Department of Mathematics Syllabus
STAT 02.280 – Biometry
STAT 02.280 - 4 s.h.
Prerequisites: Calculus I (MATH 01.130) and one of the following: either a) prerequisites Biology 1: Diversity, Evolution and Adaptation (BIOL 01.104) and Biology 2: Concepts in Genetics (BIOL 01.106), b) the co-requisite Biology 3T (BIOL 01.202), or c) prerequisites Biology I (BIOL 01.100) and Biology II (BIOL 01.101)
This laboratory course begins with elementary data analysis (descriptive statistics) for one and two variables, probability and sampling distributions. It uses the normal and t-distributions to introduce the concepts of estimation and hypotheses testing. It includes inference for simple linear regression and correlation, basic analyses of variance, nonparametric tests and chi-square tests. Emphasis is placed on experimentation and the application of statistical methods to the biological sciences. Computer software is used regularly in data manipulation, statistical analyses, and formal presentation of results.
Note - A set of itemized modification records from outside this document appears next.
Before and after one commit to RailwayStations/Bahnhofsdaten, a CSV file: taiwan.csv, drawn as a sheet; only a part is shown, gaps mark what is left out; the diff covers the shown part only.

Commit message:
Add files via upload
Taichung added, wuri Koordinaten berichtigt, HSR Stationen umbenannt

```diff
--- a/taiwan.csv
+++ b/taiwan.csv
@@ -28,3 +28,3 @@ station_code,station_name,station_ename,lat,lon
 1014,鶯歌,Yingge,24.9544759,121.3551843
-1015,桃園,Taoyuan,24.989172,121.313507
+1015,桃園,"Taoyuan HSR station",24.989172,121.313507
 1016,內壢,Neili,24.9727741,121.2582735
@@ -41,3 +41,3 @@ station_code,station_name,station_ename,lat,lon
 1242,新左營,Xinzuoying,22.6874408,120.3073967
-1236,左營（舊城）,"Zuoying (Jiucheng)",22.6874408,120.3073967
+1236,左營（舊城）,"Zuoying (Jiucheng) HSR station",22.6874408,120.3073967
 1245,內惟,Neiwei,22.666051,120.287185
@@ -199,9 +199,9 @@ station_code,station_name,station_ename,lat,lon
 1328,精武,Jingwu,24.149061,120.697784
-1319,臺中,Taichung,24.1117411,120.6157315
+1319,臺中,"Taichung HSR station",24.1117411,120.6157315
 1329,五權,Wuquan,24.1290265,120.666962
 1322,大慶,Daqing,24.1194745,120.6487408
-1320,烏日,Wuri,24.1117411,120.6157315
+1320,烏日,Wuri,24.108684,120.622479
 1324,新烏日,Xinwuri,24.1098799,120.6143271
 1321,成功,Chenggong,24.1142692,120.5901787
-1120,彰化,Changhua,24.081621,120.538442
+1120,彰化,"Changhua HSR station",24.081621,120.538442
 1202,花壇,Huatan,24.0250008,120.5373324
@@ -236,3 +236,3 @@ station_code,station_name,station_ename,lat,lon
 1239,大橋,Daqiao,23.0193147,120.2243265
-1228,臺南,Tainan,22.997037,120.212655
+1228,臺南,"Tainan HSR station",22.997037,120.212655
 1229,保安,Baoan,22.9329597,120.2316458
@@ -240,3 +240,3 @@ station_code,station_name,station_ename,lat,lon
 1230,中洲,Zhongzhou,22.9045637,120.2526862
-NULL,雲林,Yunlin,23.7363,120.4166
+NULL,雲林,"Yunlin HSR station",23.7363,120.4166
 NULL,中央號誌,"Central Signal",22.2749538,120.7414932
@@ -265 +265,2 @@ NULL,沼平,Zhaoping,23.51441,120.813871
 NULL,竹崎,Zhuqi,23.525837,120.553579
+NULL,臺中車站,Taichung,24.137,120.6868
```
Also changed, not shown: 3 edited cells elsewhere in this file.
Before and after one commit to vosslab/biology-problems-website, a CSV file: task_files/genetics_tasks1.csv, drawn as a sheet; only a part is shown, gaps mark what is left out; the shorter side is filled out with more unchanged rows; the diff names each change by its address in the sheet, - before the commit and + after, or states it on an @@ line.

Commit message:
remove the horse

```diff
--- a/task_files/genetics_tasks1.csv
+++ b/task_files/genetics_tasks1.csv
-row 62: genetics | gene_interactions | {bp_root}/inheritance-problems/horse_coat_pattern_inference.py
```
The objectives of the course in relation to student outcomes: This course will serve as an introduction to statistical methods. We anticipate that most Biology majors will take this course, so while the subject matter is statistics, we will draw from biologically relevant examples and data sets. Students will be exposed to more topics than in a traditional Statistics I course, which at 3 credit hours does not have the time to cover many important statistical techniques for the biology student. Upon completion of this course, the students will have learned, in addition to statistics, how to use a powerful statistical software package for their data analyses in future courses.
1. Descriptive Statistics
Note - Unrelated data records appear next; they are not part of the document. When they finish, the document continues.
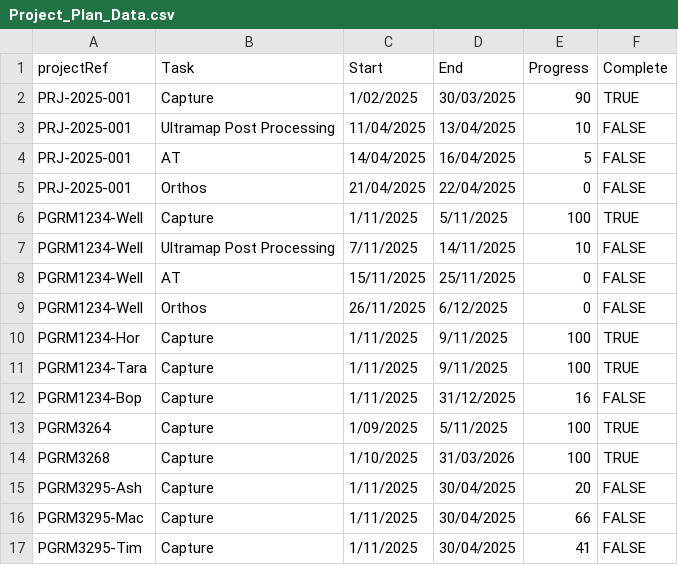
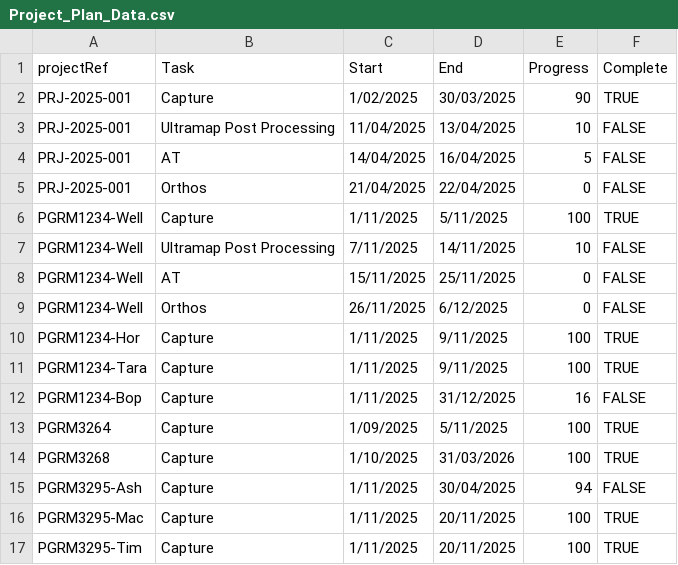
Before and after one commit to aerialsurveysnz/Project_management_Data, a CSV file: Project_Plan_Data.csv, drawn as a sheet.

Commit message:
update

```diff
--- a/Project_Plan_Data.csv
+++ b/Project_Plan_Data.csv
@@ -14,4 +14,4 @@ PGRM3264,Capture,1/09/2025,5/11/2025,100,TRUE
 PGRM3268,Capture,1/10/2025,31/03/2026,100,TRUE
-PGRM3295-Ash,Capture,1/11/2025,30/04/2025,20,FALSE
-PGRM3295-Mac,Capture,1/11/2025,30/04/2025,66,FALSE
-PGRM3295-Tim,Capture,1/11/2025,30/04/2025,41,FALSE
+PGRM3295-Ash,Capture,1/11/2025,30/04/2025,94,FALSE
+PGRM3295-Mac,Capture,1/11/2025,20/11/2025,100,TRUE
+PGRM3295-Tim,Capture,1/11/2025,20/11/2025,100,TRUE
```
Types of data and graphing techniques (bar graphs, pie charts, etc.)
2. Basic Probability & Sampling Distributions
Basic probability (complementary events and the additive rule)
3. Basic Statistical Inference
Confidence intervals for means (for known and unknown s.d.)
4. More Advanced Inference
Chi-square tests (including goodness of fit, independence and homogeneity)
Finney, D.J., 1980. Statistics for Biologists, Chapman & Hall
Quinn, G.P. & Keough, M.J., 2002. Experimental Design and Data Analysis for Biologists, Cambridge University Press
Samuels, ML and Witmer, JA. 2003. Statistics for the Life Sciences, Third Edition. Pearson Education. Inc.
Watts, T.A. 1997. Introductory Statistics for Biology Students, 2nd edition, Chapman & Hall/CRC.